[[ INFORMATION open ]]

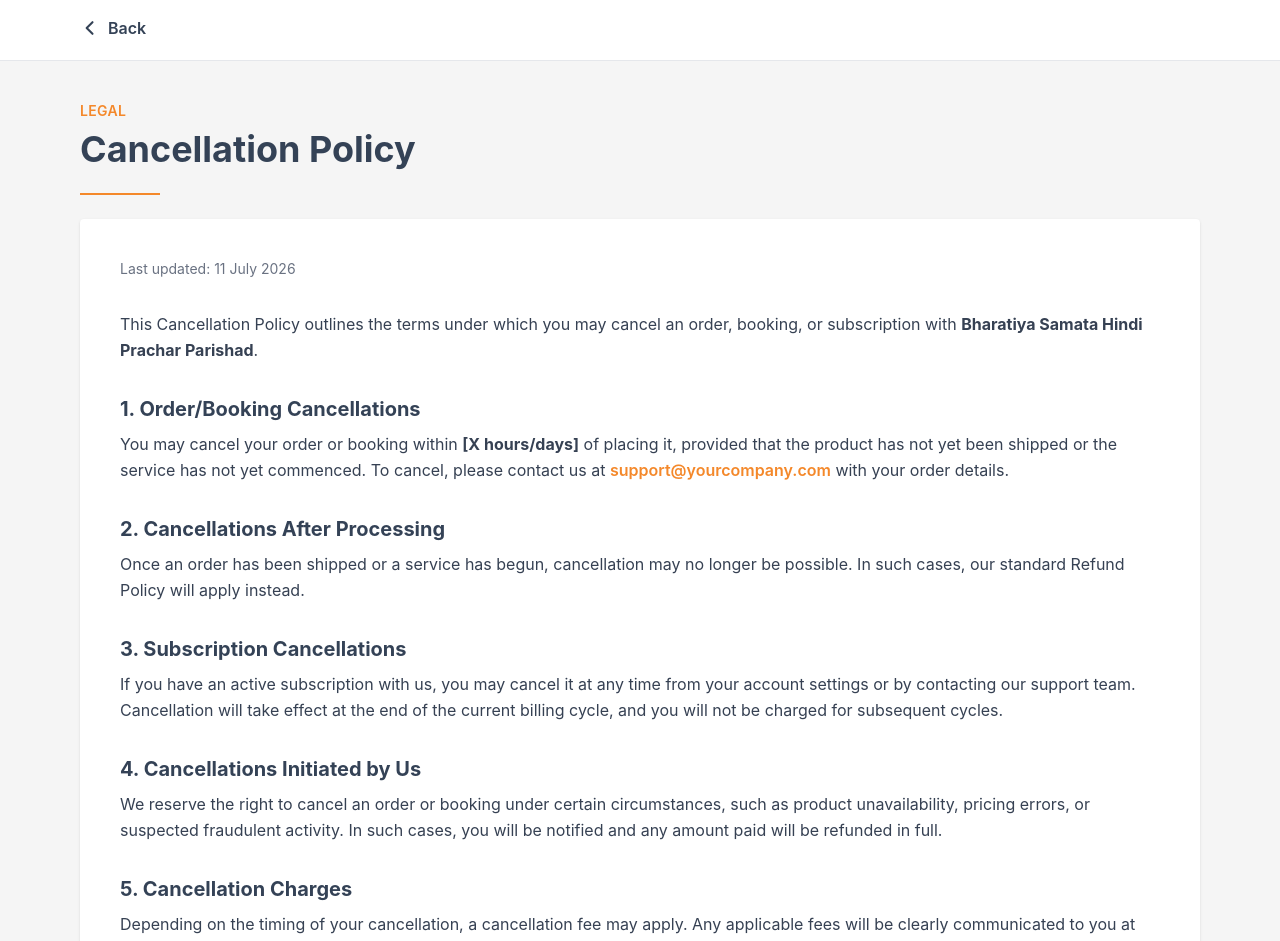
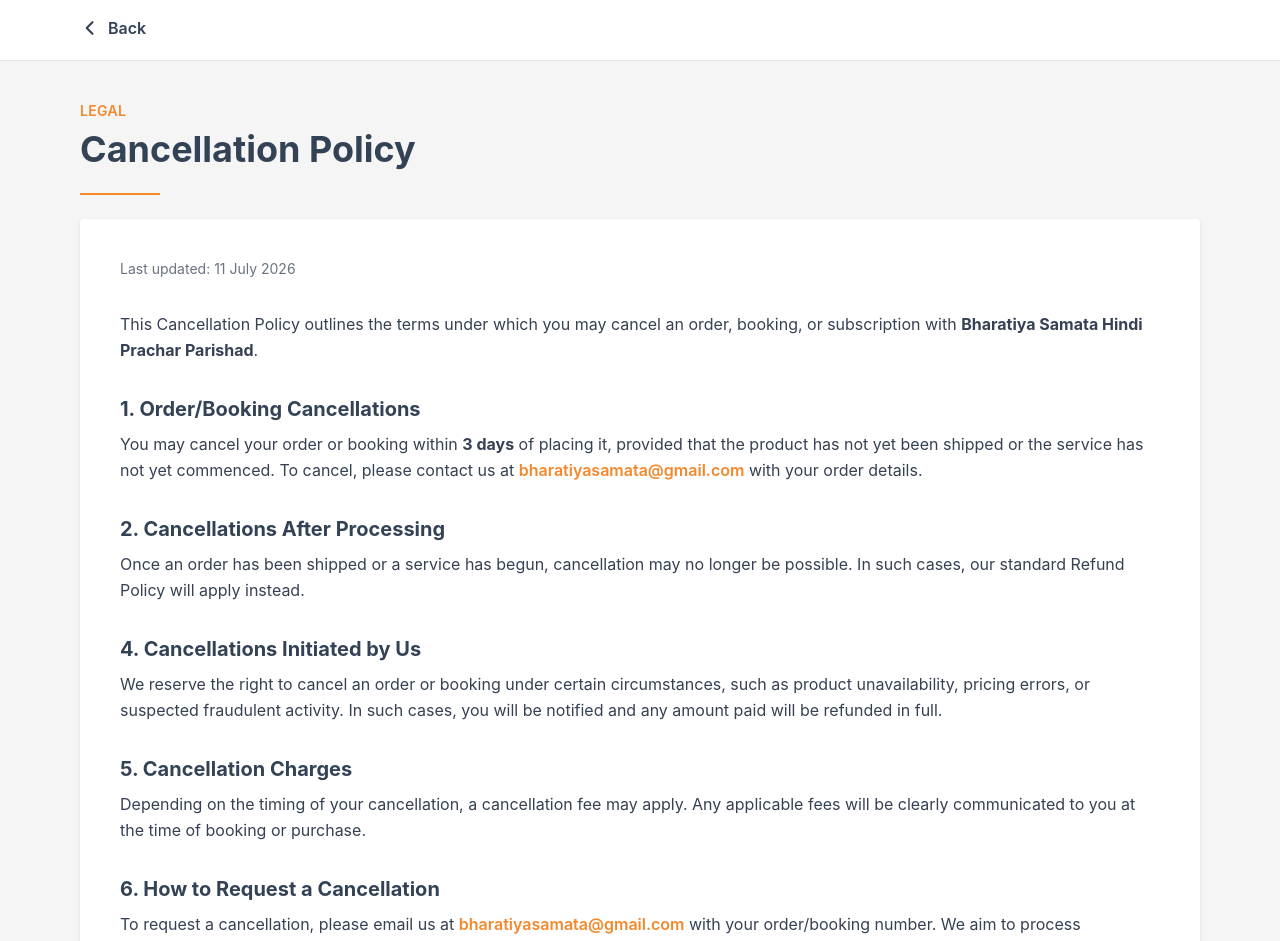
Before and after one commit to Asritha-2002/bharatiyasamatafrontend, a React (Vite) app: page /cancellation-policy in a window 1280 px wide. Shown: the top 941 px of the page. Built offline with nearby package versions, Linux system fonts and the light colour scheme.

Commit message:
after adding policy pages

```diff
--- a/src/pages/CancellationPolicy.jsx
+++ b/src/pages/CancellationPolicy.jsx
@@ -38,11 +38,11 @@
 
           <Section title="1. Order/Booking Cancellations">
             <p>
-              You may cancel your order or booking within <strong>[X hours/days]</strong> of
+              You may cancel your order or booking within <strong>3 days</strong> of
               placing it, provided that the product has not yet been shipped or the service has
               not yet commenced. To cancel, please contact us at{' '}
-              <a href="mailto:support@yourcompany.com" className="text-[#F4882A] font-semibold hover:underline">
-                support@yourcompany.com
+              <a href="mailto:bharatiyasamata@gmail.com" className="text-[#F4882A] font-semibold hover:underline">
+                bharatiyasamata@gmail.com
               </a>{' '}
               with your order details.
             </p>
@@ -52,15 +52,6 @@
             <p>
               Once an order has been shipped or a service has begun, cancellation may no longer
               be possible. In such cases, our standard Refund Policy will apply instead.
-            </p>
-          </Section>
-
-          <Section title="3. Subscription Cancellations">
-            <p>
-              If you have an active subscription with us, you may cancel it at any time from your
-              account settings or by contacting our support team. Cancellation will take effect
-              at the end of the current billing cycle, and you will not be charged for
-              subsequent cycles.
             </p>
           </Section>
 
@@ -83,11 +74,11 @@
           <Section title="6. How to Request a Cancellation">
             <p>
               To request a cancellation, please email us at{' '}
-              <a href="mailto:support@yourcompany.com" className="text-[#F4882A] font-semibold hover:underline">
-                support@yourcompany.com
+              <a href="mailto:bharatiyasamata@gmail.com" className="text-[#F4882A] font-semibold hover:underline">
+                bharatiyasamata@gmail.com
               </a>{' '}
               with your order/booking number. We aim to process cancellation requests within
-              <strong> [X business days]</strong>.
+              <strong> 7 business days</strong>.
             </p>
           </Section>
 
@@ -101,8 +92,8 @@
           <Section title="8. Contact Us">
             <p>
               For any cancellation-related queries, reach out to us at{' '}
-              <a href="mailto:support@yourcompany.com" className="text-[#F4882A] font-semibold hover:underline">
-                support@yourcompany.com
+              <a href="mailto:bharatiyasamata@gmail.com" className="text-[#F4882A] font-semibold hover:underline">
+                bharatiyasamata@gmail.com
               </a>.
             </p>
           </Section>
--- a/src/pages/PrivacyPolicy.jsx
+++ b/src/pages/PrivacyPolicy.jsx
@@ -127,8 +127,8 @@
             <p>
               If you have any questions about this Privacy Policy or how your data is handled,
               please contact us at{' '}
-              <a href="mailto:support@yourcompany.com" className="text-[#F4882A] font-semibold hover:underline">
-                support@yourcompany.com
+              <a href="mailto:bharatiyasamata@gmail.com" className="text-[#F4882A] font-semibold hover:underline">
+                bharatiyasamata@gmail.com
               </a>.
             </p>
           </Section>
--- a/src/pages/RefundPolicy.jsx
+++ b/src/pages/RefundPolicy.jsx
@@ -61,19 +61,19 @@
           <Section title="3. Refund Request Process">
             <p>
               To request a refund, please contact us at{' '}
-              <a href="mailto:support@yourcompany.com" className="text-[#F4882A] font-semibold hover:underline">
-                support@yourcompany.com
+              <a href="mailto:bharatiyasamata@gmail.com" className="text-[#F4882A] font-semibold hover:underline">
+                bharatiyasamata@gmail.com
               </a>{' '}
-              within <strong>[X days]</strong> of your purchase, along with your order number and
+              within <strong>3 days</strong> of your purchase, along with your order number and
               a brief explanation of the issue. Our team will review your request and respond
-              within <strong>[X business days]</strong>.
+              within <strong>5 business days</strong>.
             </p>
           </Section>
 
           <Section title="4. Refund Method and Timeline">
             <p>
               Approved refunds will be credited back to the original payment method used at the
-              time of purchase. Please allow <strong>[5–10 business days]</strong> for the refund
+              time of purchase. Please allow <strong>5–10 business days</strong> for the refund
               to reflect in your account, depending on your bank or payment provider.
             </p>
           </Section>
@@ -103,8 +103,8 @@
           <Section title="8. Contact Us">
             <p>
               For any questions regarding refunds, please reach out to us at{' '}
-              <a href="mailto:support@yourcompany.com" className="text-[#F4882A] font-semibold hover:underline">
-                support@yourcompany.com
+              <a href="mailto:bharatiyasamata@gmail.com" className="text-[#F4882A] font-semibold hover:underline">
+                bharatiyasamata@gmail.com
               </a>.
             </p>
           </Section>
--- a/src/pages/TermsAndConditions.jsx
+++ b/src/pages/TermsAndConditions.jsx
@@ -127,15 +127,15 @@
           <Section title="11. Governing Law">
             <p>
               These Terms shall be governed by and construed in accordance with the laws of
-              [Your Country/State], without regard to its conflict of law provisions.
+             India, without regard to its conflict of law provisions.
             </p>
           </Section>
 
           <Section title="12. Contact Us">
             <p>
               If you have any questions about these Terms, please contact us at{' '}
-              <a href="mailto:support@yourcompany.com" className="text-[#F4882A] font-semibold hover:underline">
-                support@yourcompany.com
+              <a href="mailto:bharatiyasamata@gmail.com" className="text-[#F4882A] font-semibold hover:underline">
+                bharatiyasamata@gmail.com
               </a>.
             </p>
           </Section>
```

[[ INFORMATION closed ]]

# DIRECTIONS
Search the records for the word "shipped" and return every line that holds it.

# SOLUTION FOR THIS EXERCISE
               placing it, provided that the product has not yet been shipped or the service has
               Once an order has been shipped or a service has begun, cancellation may no longer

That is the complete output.